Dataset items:
+---+

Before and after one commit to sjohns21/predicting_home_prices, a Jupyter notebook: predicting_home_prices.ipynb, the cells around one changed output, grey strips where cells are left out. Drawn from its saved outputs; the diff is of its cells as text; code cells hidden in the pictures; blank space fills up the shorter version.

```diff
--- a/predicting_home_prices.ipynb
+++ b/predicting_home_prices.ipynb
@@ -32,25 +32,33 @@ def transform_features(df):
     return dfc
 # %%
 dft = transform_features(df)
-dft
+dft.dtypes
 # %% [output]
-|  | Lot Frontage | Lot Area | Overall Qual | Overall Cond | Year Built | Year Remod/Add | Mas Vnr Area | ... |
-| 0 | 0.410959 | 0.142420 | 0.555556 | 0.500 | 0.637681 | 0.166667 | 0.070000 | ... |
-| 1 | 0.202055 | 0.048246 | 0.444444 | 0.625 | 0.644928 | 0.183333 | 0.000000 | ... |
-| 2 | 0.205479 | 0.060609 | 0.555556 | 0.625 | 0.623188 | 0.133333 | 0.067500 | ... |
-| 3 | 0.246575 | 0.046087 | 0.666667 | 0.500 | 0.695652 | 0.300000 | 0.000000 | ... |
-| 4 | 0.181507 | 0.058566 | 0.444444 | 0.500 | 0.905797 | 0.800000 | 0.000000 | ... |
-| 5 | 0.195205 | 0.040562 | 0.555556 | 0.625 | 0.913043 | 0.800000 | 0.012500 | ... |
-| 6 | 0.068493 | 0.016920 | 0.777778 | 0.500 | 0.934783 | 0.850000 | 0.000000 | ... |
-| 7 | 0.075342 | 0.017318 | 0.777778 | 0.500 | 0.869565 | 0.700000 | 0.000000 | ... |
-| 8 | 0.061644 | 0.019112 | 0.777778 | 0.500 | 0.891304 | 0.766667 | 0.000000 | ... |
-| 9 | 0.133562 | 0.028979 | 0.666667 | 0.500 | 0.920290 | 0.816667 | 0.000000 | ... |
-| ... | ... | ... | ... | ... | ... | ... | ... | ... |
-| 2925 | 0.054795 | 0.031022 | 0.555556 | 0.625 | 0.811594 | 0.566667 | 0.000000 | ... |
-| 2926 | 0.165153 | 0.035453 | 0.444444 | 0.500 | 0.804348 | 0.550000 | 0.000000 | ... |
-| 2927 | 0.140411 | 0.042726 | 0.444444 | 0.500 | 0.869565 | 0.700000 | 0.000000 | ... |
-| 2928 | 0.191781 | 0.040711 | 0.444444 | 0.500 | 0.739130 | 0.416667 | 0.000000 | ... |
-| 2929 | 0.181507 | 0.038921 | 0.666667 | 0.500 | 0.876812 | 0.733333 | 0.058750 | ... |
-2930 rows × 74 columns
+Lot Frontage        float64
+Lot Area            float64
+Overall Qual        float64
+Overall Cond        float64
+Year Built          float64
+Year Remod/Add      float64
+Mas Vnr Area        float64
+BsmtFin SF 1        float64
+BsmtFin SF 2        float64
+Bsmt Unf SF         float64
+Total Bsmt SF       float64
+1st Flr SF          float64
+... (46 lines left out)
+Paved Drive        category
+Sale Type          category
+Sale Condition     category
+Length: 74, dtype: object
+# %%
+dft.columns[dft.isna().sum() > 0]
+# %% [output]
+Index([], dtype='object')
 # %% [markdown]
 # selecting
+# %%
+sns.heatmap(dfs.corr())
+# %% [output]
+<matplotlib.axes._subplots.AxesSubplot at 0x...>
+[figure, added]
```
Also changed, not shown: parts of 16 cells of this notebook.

+---+

## Exercise requirements
Set every line of the data down again, word for word.

## Exercise result
Before and after one commit to sjohns21/predicting_home_prices, a Jupyter notebook: predicting_home_prices.ipynb, the cells around one changed output, grey strips where cells are left out. Drawn from its saved outputs; the diff is of its cells as text; code cells hidden in the pictures; blank space fills up the shorter version.

```diff
--- a/predicting_home_prices.ipynb
+++ b/predicting_home_prices.ipynb
@@ -32,25 +32,33 @@ def transform_features(df):
     return dfc
 # %%
 dft = transform_features(df)
-dft
+dft.dtypes
 # %% [output]
-|  | Lot Frontage | Lot Area | Overall Qual | Overall Cond | Year Built | Year Remod/Add | Mas Vnr Area | ... |
-| 0 | 0.410959 | 0.142420 | 0.555556 | 0.500 | 0.637681 | 0.166667 | 0.070000 | ... |
-| 1 | 0.202055 | 0.048246 | 0.444444 | 0.625 | 0.644928 | 0.183333 | 0.000000 | ... |
-| 2 | 0.205479 | 0.060609 | 0.555556 | 0.625 | 0.623188 | 0.133333 | 0.067500 | ... |
-| 3 | 0.246575 | 0.046087 | 0.666667 | 0.500 | 0.695652 | 0.300000 | 0.000000 | ... |
-| 4 | 0.181507 | 0.058566 | 0.444444 | 0.500 | 0.905797 | 0.800000 | 0.000000 | ... |
-| 5 | 0.195205 | 0.040562 | 0.555556 | 0.625 | 0.913043 | 0.800000 | 0.012500 | ... |
-| 6 | 0.068493 | 0.016920 | 0.777778 | 0.500 | 0.934783 | 0.850000 | 0.000000 | ... |
-| 7 | 0.075342 | 0.017318 | 0.777778 | 0.500 | 0.869565 | 0.700000 | 0.000000 | ... |
-| 8 | 0.061644 | 0.019112 | 0.777778 | 0.500 | 0.891304 | 0.766667 | 0.000000 | ... |
-| 9 | 0.133562 | 0.028979 | 0.666667 | 0.500 | 0.920290 | 0.816667 | 0.000000 | ... |
-| ... | ... | ... | ... | ... | ... | ... | ... | ... |
-| 2925 | 0.054795 | 0.031022 | 0.555556 | 0.625 | 0.811594 | 0.566667 | 0.000000 | ... |
-| 2926 | 0.165153 | 0.035453 | 0.444444 | 0.500 | 0.804348 | 0.550000 | 0.000000 | ... |
-| 2927 | 0.140411 | 0.042726 | 0.444444 | 0.500 | 0.869565 | 0.700000 | 0.000000 | ... |
-| 2928 | 0.191781 | 0.040711 | 0.444444 | 0.500 | 0.739130 | 0.416667 | 0.000000 | ... |
-| 2929 | 0.181507 | 0.038921 | 0.666667 | 0.500 | 0.876812 | 0.733333 | 0.058750 | ... |
-2930 rows × 74 columns
+Lot Frontage        float64
+Lot Area            float64
+Overall Qual        float64
+Overall Cond        float64
+Year Built          float64
+Year Remod/Add      float64
+Mas Vnr Area        float64
+BsmtFin SF 1        float64
+BsmtFin SF 2        float64
+Bsmt Unf SF         float64
+Total Bsmt SF       float64
+1st Flr SF          float64
+... (46 lines left out)
+Paved Drive        category
+Sale Type          category
+Sale Condition     category
+Length: 74, dtype: object
+# %%
+dft.columns[dft.isna().sum() > 0]
+# %% [output]
+Index([], dtype='object')
 # %% [markdown]
 # selecting
+# %%
+sns.heatmap(dfs.corr())
+# %% [output]
+<matplotlib.axes._subplots.AxesSubplot at 0x...>
+[figure, added]
```
Also changed, not shown: parts of 16 cells of this notebook.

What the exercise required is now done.